Web page edit records:
┌────────

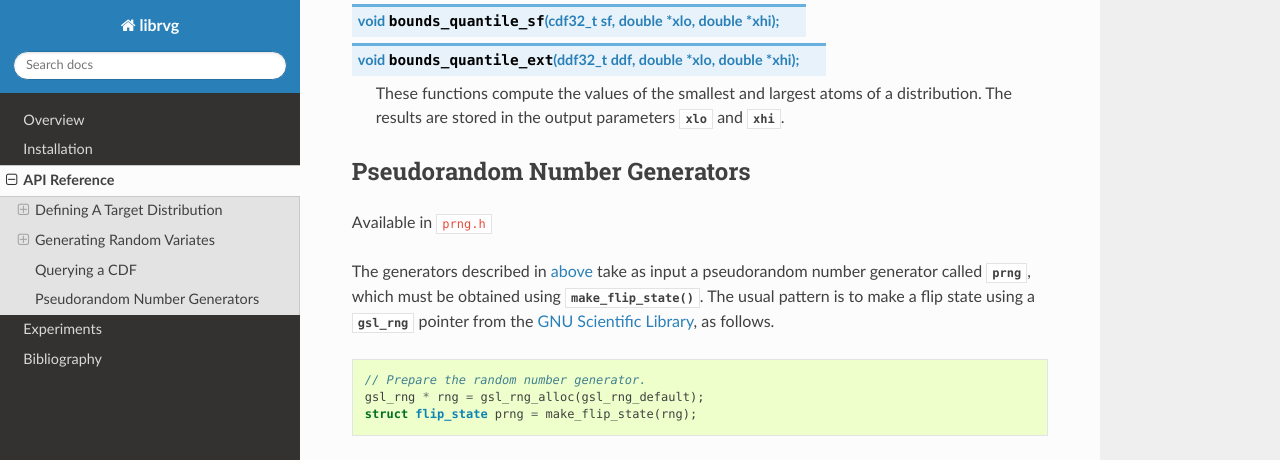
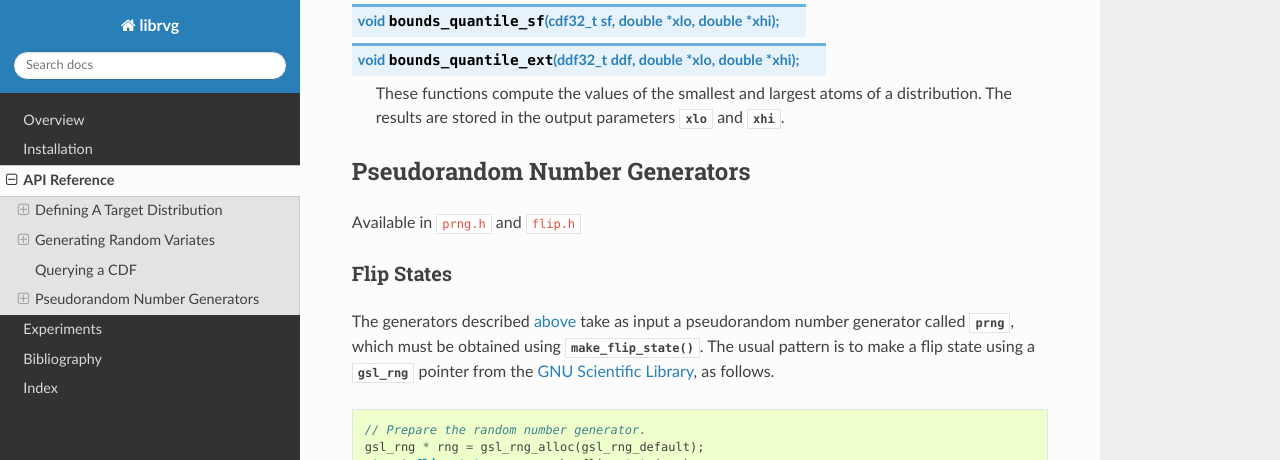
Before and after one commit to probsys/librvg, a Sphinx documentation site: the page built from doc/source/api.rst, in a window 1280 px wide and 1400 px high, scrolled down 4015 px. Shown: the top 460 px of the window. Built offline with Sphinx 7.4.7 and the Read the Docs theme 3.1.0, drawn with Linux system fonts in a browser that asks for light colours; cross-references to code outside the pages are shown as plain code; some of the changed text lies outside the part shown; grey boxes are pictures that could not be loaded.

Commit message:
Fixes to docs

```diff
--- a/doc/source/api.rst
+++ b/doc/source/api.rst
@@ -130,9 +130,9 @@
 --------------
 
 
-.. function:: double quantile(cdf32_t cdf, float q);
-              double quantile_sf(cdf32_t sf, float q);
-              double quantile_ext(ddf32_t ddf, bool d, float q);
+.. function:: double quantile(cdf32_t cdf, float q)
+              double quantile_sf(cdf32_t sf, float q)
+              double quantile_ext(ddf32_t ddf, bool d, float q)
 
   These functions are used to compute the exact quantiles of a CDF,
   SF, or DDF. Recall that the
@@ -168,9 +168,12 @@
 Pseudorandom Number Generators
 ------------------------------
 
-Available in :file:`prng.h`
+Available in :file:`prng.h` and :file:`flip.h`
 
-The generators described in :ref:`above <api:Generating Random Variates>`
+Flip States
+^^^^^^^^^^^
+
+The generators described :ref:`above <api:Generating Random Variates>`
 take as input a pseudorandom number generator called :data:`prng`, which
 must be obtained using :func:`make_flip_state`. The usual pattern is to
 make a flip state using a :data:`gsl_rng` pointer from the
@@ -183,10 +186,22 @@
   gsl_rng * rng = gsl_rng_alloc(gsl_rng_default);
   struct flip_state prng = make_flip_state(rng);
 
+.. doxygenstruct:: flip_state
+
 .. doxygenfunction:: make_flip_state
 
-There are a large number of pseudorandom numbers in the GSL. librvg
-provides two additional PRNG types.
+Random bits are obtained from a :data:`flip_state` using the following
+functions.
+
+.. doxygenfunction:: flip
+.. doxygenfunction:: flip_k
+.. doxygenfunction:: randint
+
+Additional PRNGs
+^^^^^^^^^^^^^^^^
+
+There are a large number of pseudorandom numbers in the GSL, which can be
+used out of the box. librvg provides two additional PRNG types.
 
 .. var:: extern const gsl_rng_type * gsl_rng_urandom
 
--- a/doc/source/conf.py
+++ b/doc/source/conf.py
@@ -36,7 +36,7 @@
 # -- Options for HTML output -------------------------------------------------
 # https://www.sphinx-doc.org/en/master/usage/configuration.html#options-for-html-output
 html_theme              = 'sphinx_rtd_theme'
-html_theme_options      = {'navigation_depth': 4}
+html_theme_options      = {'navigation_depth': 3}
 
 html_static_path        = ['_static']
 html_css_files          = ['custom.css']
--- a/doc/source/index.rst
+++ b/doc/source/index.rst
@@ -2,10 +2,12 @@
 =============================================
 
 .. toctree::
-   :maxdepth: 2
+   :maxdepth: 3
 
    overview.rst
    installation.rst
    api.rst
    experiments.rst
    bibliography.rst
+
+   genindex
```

└────────

Task goal: All of the records above should be written out exactly, with the pictures left out.

Solution to this problem:
Before and after one commit to probsys/librvg, a Sphinx documentation site: the page built from doc/source/api.rst, in a window 1280 px wide and 1400 px high, scrolled down 4015 px. Shown: the top 460 px of the window. Built offline with Sphinx 7.4.7 and the Read the Docs theme 3.1.0, drawn with Linux system fonts in a browser that asks for light colours; cross-references to code outside the pages are shown as plain code; some of the changed text lies outside the part shown; grey boxes are pictures that could not be loaded.

Commit message:
Fixes to docs

```diff
--- a/doc/source/api.rst
+++ b/doc/source/api.rst
@@ -130,9 +130,9 @@
 --------------
 
 
-.. function:: double quantile(cdf32_t cdf, float q);
-              double quantile_sf(cdf32_t sf, float q);
-              double quantile_ext(ddf32_t ddf, bool d, float q);
+.. function:: double quantile(cdf32_t cdf, float q)
+              double quantile_sf(cdf32_t sf, float q)
+              double quantile_ext(ddf32_t ddf, bool d, float q)
 
   These functions are used to compute the exact quantiles of a CDF,
   SF, or DDF. Recall that the
@@ -168,9 +168,12 @@
 Pseudorandom Number Generators
 ------------------------------
 
-Available in :file:`prng.h`
+Available in :file:`prng.h` and :file:`flip.h`
 
-The generators described in :ref:`above <api:Generating Random Variates>`
+Flip States
+^^^^^^^^^^^
+
+The generators described :ref:`above <api:Generating Random Variates>`
 take as input a pseudorandom number generator called :data:`prng`, which
 must be obtained using :func:`make_flip_state`. The usual pattern is to
 make a flip state using a :data:`gsl_rng` pointer from the
@@ -183,10 +186,22 @@
   gsl_rng * rng = gsl_rng_alloc(gsl_rng_default);
   struct flip_state prng = make_flip_state(rng);
 
+.. doxygenstruct:: flip_state
+
 .. doxygenfunction:: make_flip_state
 
-There are a large number of pseudorandom numbers in the GSL. librvg
-provides two additional PRNG types.
+Random bits are obtained from a :data:`flip_state` using the following
+functions.
+
+.. doxygenfunction:: flip
+.. doxygenfunction:: flip_k
+.. doxygenfunction:: randint
+
+Additional PRNGs
+^^^^^^^^^^^^^^^^
+
+There are a large number of pseudorandom numbers in the GSL, which can be
+used out of the box. librvg provides two additional PRNG types.
 
 .. var:: extern const gsl_rng_type * gsl_rng_urandom
 
--- a/doc/source/conf.py
+++ b/doc/source/conf.py
@@ -36,7 +36,7 @@
 # -- Options for HTML output -------------------------------------------------
 # https://www.sphinx-doc.org/en/master/usage/configuration.html#options-for-html-output
 html_theme              = 'sphinx_rtd_theme'
-html_theme_options      = {'navigation_depth': 4}
+html_theme_options      = {'navigation_depth': 3}
 
 html_static_path        = ['_static']
 html_css_files          = ['custom.css']
--- a/doc/source/index.rst
+++ b/doc/source/index.rst
@@ -2,10 +2,12 @@
 =============================================
 
 .. toctree::
-   :maxdepth: 2
+   :maxdepth: 3
 
    overview.rst
    installation.rst
    api.rst
    experiments.rst
    bibliography.rst
+
+   genindex
```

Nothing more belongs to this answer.